This small sculptural glass bowl adds a delicate touch of color where ever it is placed. The open lattice work makes these pieces appear to be light as a feather. And, while they are delicate the overall form is sturdy, like actual nests. The process used to make these insures that no two are ever alike. Each unique with its own twists and bends. This aqua color is like a cool drink of water.
Heather Palmer is a craftsman, artist and maker. Heather primarily uses glass to create objects but loves lots of other mediums too. Her work is varied including both functional and non functional pieces. She is inspired by communication, experimentation, play and from learning new ways of working. From these inspirations she and her work continually grow.
Hitomi Kimura is the designer and screen printer of kalla Design, textile and surface design studio based in Ibaraki, Japan.
In 2007, after studying graphic design and working for a publisher in London, England, Hitomi started her own small business in Japan, selling her screen printed matters.
All the printed products are hand screen printed with water-based eco-friendly inks and then some of them are carefully machine sewed by the designer herself.
There’s nothing like fresh cut flowers. Here in the NYC area, it’s one of our few inexpensive luxuries. A simple bunch costs about $10, and adds instant freshness to any room. Placed in an office, on a kitchen counter, coffee table, or windowsill; flowers, like tulips, are an easy and inexpensive addition to your home. All you need to do is fill a container with water, add flowers, and done. (Small vases are perfect for small spaces, from Anna’s Pots. )
Tulips are the flower I buy the most often, and, I think, completely underrated by many people. Depending on where you live in the U.S., fully bloomed tulips can be found from the end of March through April. The Skagit Valley Tulip Festival, about 60 miles north of Seattle, is a popular tulip festival in the U.S. Showcasing fields and farms of tulips, the vistas are the closest thing we get here to Holland. For a tulip fix all year round, this beautiful felt appliqué pillow from Alexandra Ferguson would freshen up any room’s decor.
On the east coast, Washington DC hosts its Cherry Blossom Festival, the countries’ most famous. Under the category of “who knew”? The cherry blossom festival first bloomed in 1912 when the Mayor of Tokyo gifted the U.S. with 3,000 Cherry Blossom trees. First Lady Taft and the Viscountess Chinda, wife of a Japanese Ambassador, planted the first 2 trees. Visually the cherry blossom tree bloom is stunning and an apropos introduction to spring. (This cool cuff from The Shag Bag shop has a subtle cherry blossom pattern. It’s available in different colors.)
Peonies, another spring flower, are closely related in look to the cherry blossom. (This barret from The Belle And The Beau captures the beauty and fun of peonies.)
There are so many different flowers that bloom at different times during the Spring.
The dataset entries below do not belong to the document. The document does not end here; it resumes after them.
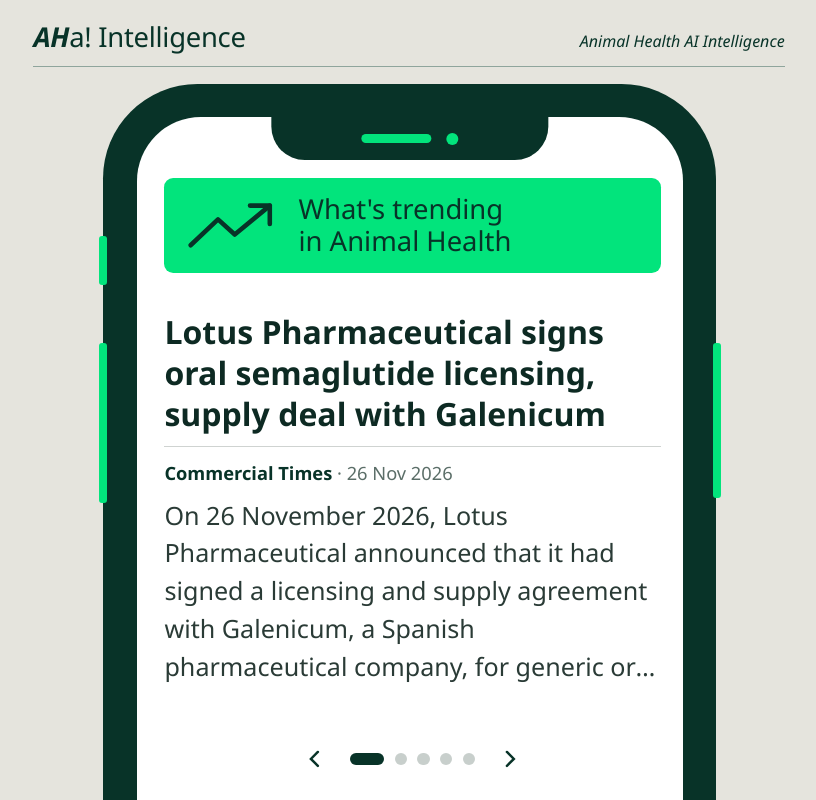
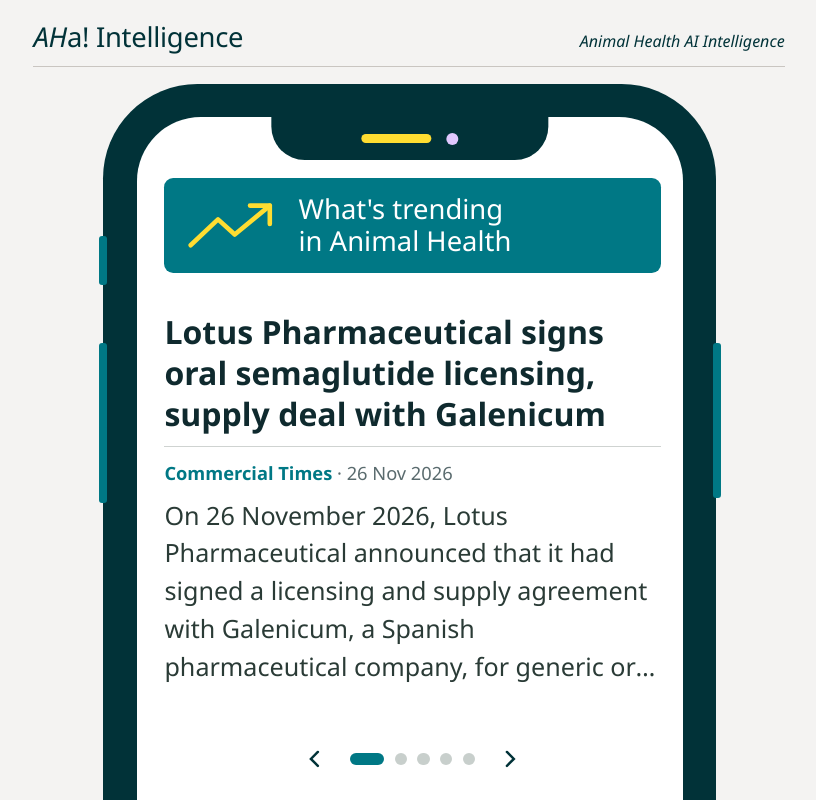
Before and after one commit to leefwilloughby-cloud/feed-carousel, a plain HTML site: page docs/index.html in a window 1280 px wide. Shown: the whole page, without its empty margins (231-1047 px from the left). Drawn offline with Linux system fonts and the light colour scheme.

Commit message:
Daily carousel update

```diff
--- a/docs/index.html
+++ b/docs/index.html
@@ -8,11 +8,13 @@
 <style>
   /* Edit these to restyle */
   :root {
-    --bg: #e5e4dd;
-    --dark: #083328;
-    --green: #02e47c;
-    --text: #0d2a23;
-    --muted: #5b6e68;
+    --bg: #f4f3f2;       /* warm light grey, as the dashboard's link tiles */
+    --dark: #013238;     /* dark teal, as the welcome banner */
+    --accent: #007885;   /* teal, as the dashboard buttons */
+    --highlight: #ffdd31;/* yellow, as the dot in the logo */
+    --lilac: #e0c8fe;    /* lilac, as the banner's orbit dot */
+    --text: #0f2a2e;
+    --muted: #5a6b6e;
     --font: "Segoe UI", system-ui, -apple-system, Roboto, Helvetica, Arial, sans-serif;
     /* 1 design unit. The layout is drawn on a 525 x 525 grid and scales to the iframe. */
     --u: calc(min(100vw, 100vh) / 525);
@@ -26,15 +28,16 @@
   /* Header line */
   .brand { position: absolute; left: calc(16 * var(--u)); right: calc(16 * var(--u)); top: calc(12 * var(--u));
     display: flex; align-items: baseline; justify-content: space-between;
-    padding-bottom: calc(7 * var(--u)); border-bottom: calc(1 * var(--u)) solid #8fa59c; }
+    padding-bottom: calc(7 * var(--u)); border-bottom: calc(1 * var(--u)) solid #c9c5c1; }
   .brand .name { font-size: calc(18 * var(--u)); color: var(--dark); letter-spacing: -.01em; }
-  .brand .name i { color: var(--dark); font-weight: 700; }
+  .brand .name b { font-weight: 700; }
+  .brand .name .pt { color: var(--accent); font-weight: 700; }
   .brand .tag { font-size: calc(10.5 * var(--u)); font-style: italic; color: var(--dark); }
 
   /* Phone */
   .phone { position: absolute; left: calc(62 * var(--u)); width: calc(402 * var(--u)); top: calc(55 * var(--u));
     height: calc(560 * var(--u)); background: var(--dark); border-radius: calc(62 * var(--u)); }
-  .btn { position: absolute; width: calc(5 * var(--u)); background: var(--green); border-radius: calc(2 * var(--u)); }
+  .btn { position: absolute; width: calc(5 * var(--u)); background: var(--accent); border-radius: calc(2 * var(--u)); }
   .b1 { left: calc(-3 * var(--u)); top: calc(100 * var(--u)); height: calc(32 * var(--u)); }
   .b2 { left: calc(-3 * var(--u)); top: calc(170 * var(--u)); height: calc(60 * var(--u)); }
   .b3 { left: calc(-3 * var(--u)); top: calc(225 * var(--u)); height: calc(50 * var(--u)); }
@@ -45,15 +48,16 @@
   .notch { position: absolute; left: 50%; transform: translateX(-50%); top: 0; width: calc(182 * var(--u));
     height: calc(28 * var(--u)); background: var(--dark); border-radius: 0 0 calc(22 * var(--u)) calc(22 * var(--u));
     display: flex; align-items: center; justify-content: center; gap: calc(10 * var(--u)); }
-  .notch .pill { width: calc(46 * var(--u)); height: calc(6 * var(--u)); border-radius: 9px; background: var(--green); }
-  .notch .dot { width: calc(8 * var(--u)); height: calc(8 * var(--u)); border-radius: 50%; background: var(--green); }
+  .notch .pill { width: calc(46 * var(--u)); height: calc(6 * var(--u)); border-radius: 9px; background: var(--highlight); }
+  .notch .dot { width: calc(8 * var(--u)); height: calc(8 * var(--u)); border-radius: 50%; background: var(--lilac); }
 
   .inner { position: absolute; left: calc(18 * var(--u)); right: calc(14 * var(--u)); top: calc(40 * var(--u));
     height: calc(398 * var(--u)); display: flex; flex-direction: column; }
 
-  .label { flex: none; height: calc(62 * var(--u)); background: var(--green); border-radius: calc(6 * var(--u));
+  .label { flex: none; height: calc(62 * var(--u)); background: var(--accent); border-radius: calc(6 * var(--u));
     display: flex; align-items: center; gap: calc(14 * var(--u)); padding: 0 calc(14 * var(--u));
-    color: var(--dark); font-size: calc(18 * var(--u)); line-height: 1.2; font-weight: 500; }
+    color: #fff; font-size: calc(18 * var(--u)); line-height: 1.2; font-weight: 500; }
+  .label svg polyline { stroke: var(--highlight); }
   .label svg { flex: none; width: calc(60 * var(--u)); height: calc(36 * var(--u)); }
 
   /* Slides fade in place */
@@ -66,10 +70,10 @@
   .slide h2 { order: 1; margin: 0; font-size: calc(21 * var(--u)); line-height: 1.27; font-weight: 600; color: var(--text);
     display: -webkit-box; -webkit-line-clamp: 3; -webkit-box-orient: vertical; overflow: hidden; }
   .slide h2 a { color: inherit; text-decoration: none; }
-  .slide h2 a:hover { text-decoration: underline; text-decoration-color: var(--green); text-decoration-thickness: 2px; }
+  .slide h2 a:hover { text-decoration: underline; text-decoration-color: var(--accent); text-decoration-thickness: 2px; }
   .slide .meta { order: 2; margin-top: calc(8 * var(--u)); padding-top: calc(8 * var(--u));
     border-top: calc(1 * var(--u)) solid #cfd3d1; font-size: calc(12 * var(--u)); color: var(--muted); }
-  .slide .meta .src { font-weight: 600; color: var(--dark); }
+  .slide .meta .src { font-weight: 600; color: var(--accent); }
   .slide p { order: 3; margin: calc(8 * var(--u)) 0 0; font-size: calc(16.5 * var(--u)); line-height: 1.5; color: #2a3b36;
     display: -webkit-box; -webkit-line-clamp: 5; -webkit-box-orient: vertical; overflow: hidden; }
 
@@ -81,8 +85,8 @@
   .nav:hover { background: #eef1ef; }
   .dots { display: flex; gap: calc(7 * var(--u)); }
   .dot { width: calc(8 * var(--u)); height: calc(8 * var(--u)); padding: 0; border: 0; border-radius: 9px; background: #c8cfcc; cursor: pointer; transition: width .3s; }
-  .dot[aria-current="true"] { background: var(--dark); width: calc(22 * var(--u)); }
-  button:focus-visible, a:focus-visible { outline: 2px solid var(--green); outline-offset: 2px; }
+  .dot[aria-current="true"] { background: var(--accent); width: calc(22 * var(--u)); }
+  button:focus-visible, a:focus-visible { outline: 2px solid var(--accent); outline-offset: 2px; }
 
   .updated { display: none; position: absolute; right: calc(8 * var(--u)); bottom: calc(5 * var(--u)); font-size: calc(8 * var(--u)); color: #9aa39f; }
   .empty { color: var(--muted); font-size: calc(15 * var(--u)); }
@@ -161,7 +165,7 @@
       </div>
     </div>
   </div>
-  <div class="updated">Updated 26 Nov 2026, 11:34 UTC</div>
+  <div class="updated">Updated 26 Nov 2026, 11:40 UTC</div>
 </div>
 
 <script>
```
Everyone has their favorite, from tulips to azaleas to roses to daisies to Dogwood trees; some bloom in March, others in May. That might be the best part of Spring, the seemingly endless roll call of new blooms.
These jewels of glasses are just wonderful.
Alison Hoagland: What intrigues me most about working in hot glass is the process of transformation. From the moment I dip into the furnace full of hot molten glass there is a small window of opportunity to blow, shape and coax the glass into a conceptualized form. Whether I am making a simple ball shape or a more complex vessel form, I am ever challenged by the immediate need for intense focus and attention. It is this challenge that continually captivates my imagination for self-expression in color and form. For me, blowing glass is the ultimate metaphor for transformation and it is this process which brings me immense satisfaction.